How did you first become interested in accessibility?
I was working as Head of Marketing at the Octagon Theatre in the late 1980s. A blind customer introduced us to the concept of audio description and after experimenting with the technical systems available, we launched the second Audio Description service in the country. I have been audio describing for theatre, visual arts, and film ever since and launched Mind’s Eye Description Service in 1992.
What surprised you most in your work practice?
What delights rather than surprises me, is the assistance we receive from the technical and stage management theatre teams, and the interest often shown by performers in our work. Perhaps what has surprised me is the appreciation expressed by sighted companions at museums and galleries, where the audio description has made them look rather than just see.
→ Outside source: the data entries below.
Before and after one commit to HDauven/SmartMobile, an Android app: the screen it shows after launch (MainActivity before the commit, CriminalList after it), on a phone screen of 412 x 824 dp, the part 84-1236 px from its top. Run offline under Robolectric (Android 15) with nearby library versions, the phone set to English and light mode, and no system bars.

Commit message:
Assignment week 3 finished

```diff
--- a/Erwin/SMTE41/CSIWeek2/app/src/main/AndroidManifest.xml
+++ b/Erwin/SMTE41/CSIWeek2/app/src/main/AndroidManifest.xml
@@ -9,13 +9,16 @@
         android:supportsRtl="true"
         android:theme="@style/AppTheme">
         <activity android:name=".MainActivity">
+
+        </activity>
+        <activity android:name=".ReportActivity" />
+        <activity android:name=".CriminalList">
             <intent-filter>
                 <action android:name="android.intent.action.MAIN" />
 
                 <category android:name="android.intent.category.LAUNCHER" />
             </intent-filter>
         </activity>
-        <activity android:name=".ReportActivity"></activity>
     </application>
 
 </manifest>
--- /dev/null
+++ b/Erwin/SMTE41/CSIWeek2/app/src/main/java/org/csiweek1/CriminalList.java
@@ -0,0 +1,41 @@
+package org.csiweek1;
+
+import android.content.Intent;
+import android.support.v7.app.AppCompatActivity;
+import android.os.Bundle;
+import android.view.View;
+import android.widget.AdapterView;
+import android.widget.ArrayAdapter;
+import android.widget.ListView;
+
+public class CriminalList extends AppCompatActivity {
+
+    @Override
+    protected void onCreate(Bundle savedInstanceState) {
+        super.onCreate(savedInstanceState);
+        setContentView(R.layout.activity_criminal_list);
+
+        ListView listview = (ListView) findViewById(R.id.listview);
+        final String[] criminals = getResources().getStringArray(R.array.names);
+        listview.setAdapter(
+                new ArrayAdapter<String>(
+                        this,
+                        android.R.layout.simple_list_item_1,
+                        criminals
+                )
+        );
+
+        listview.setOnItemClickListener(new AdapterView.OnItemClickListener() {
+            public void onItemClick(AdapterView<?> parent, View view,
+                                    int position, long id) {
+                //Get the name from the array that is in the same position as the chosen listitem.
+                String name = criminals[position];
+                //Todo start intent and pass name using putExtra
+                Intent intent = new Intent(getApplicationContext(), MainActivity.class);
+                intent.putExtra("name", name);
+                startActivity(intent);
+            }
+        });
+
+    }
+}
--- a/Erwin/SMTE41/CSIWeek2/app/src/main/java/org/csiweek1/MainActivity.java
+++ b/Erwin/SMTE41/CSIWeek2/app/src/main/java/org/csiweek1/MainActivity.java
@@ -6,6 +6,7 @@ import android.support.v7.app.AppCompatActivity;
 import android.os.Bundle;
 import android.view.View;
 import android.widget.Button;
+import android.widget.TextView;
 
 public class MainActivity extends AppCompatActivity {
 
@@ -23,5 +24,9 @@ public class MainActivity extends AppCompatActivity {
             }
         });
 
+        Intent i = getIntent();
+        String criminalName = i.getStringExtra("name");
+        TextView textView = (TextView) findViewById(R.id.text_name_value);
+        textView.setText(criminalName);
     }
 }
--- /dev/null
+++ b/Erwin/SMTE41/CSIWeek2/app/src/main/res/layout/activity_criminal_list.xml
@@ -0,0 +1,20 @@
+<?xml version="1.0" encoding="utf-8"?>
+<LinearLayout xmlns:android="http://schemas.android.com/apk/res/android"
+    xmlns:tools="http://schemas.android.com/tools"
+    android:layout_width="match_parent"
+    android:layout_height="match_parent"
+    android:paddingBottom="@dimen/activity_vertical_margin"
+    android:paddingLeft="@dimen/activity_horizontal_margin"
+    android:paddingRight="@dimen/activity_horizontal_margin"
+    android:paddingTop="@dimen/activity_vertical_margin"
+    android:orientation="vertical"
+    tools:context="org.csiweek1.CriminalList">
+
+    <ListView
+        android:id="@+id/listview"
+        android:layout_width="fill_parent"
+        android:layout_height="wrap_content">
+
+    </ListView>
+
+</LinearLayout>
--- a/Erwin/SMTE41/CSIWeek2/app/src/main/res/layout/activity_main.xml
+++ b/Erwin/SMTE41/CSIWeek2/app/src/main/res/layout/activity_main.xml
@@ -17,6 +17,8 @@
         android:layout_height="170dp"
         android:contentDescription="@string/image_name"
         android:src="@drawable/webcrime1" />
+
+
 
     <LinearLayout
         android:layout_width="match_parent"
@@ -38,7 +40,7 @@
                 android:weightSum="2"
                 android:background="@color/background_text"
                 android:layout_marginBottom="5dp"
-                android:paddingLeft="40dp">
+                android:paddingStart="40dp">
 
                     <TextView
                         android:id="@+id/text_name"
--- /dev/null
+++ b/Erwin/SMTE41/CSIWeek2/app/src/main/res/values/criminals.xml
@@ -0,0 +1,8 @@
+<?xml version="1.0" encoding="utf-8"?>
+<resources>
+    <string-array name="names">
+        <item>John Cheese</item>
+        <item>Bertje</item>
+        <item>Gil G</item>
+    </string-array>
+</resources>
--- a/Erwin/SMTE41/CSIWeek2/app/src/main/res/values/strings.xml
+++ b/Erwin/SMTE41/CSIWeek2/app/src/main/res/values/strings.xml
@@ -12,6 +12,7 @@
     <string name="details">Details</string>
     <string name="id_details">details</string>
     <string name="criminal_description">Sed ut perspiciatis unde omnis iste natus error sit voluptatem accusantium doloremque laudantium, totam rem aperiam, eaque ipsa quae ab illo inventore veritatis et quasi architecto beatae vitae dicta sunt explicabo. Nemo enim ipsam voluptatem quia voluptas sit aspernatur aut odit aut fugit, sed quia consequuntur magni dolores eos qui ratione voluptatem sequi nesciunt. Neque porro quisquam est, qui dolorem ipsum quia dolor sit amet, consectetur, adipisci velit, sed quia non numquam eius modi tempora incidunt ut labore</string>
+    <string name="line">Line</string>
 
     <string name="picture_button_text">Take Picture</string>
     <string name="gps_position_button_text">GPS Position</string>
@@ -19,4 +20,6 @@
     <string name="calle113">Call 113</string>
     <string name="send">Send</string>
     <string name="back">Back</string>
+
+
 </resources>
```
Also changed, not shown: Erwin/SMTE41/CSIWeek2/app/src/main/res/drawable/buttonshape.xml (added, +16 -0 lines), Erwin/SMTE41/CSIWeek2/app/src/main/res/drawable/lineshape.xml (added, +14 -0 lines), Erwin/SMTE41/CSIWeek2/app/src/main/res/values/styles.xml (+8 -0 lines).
Are there any restrictions or boundaries you (have to) abide by?
Limitations are imposed by inadequate audio systems leading to poor signals and also uncomfortable headphones.
What do you hope to achieve through your work?
An enhanced experience for the blind or partially sighted arts attender. A sense of involvement, inclusion, engagement and ownership for the listener/participant. Equality of access.
Can you tell us a little about you forthcoming projects (related to accessibility)?
An ongoing programme of audio description for theatre shows, including touring productions of BEAUTIFUL, SHREK, FLASHDANCE, LEGALLY BLONDE; regional productions at amongst others: The Royal Exchange, and Liverpool Everyman Theatres, and regular visits to galleries and museums across the North West, including Tate Liverpool and The Lowry. New projects come in all the time, so my job is always exciting!
Anne also took part in our conference in 2017.